10 September 2012 (Last Updated September 10th, 2012 03:40)

The US Army is readying to field its next-generation Blue Force Tracking 2 (BFT 2) technology for the first time in Afghanistan to provide soldiers with advanced communication capabilities.

US soldier uses the chat function of Joint Capabilities

The US Army is readying to field its next-generation Blue Force Tracking 2 (BFT 2) technology for the first time in Afghanistan to provide soldiers with advanced communication capabilities.

BFT 2 product manager lieutenant colonel Bryan Stephens said that the upgraded satellite network would offer real-time force tracking data to the troops on a digital map display screen, as well as enhancing speed and refresh time of the system.

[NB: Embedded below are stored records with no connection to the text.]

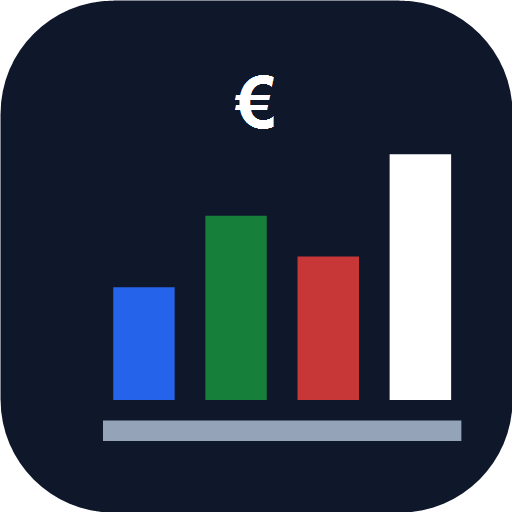
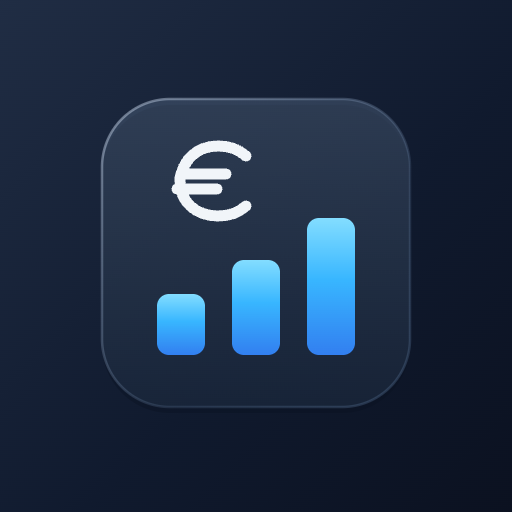
Renovar el icono de Mis Finanzas

diff --git a/sw.js b/sw.js
@@ -2,7 +2,7 @@
 // y también sin conexión. Los datos (Firestore), el login (Google) y las cotizaciones (prices.json) nunca pasan por aquí.
 //
 // Sube la versión de CACHE cada vez que cambie la lista PRECACHE (por ejemplo al actualizar Chart.js o Firebase).
-const CACHE = "finanzas-v4";
+const CACHE = "finanzas-v5";
 const PRECACHE = [
   "./",
   "./index.html",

"BFT 2 provides more bandwidth, which allows the system to update the blue picture much more often," Stephens said.

"The resulting increased volume of traffic improves accuracy of moving platforms by a factor of ten."

The BFT 2 is considered as full duplex capability, which helps the system receive and transmit the data simultaneously, as opposed to the currently used half-duplex BFT technology, which permits simultaneous sending or receiving.

A primary component of the technology is the joint battle command-platform (JBC-P), which delivers combat-relevant position-location information to both army and Marine Corps units on-the-move, using advanced mapping technology, chat and messaging, as well as an improved user graphical interface.

"BFT 2 provides more bandwidth, which allows the system to update the blue picture much more often."

JBC-P product manager lieutenant colonel Mark Daniels said: "JBC-P's chat is more interoperable with a wider population of systems because it communicates with an intermediary known as the universal collaboration bridge."

The software can be installed into vehicle displays or into hand-held mobile units of the dismounted soldier, where it also features an additional Nett Warrior programme to obtain and transmit data through a soldier radio waveform (SRW).

SRW is used by the single-channel joint tactical radio systems (JTRS) Rifleman radio, which will help troop relay information to units even after losing contract with satellite systems.

The JBC-P aims to advance and further enhance integration and user-interface features of an interim software called Joint Capabilities Release (JCR) also equipped with Nett Warrior.

BFT 2 completed limited user test in October 2011, and has already been deployed to units in South Korea, while Afghanistan deployment is expected in the near future.


Image: A US soldier uses the chat function of joint capabilities release during the network integration evaluation 12.1 in October 2011. Photo: courtesy of Claire Heininger Schwerin.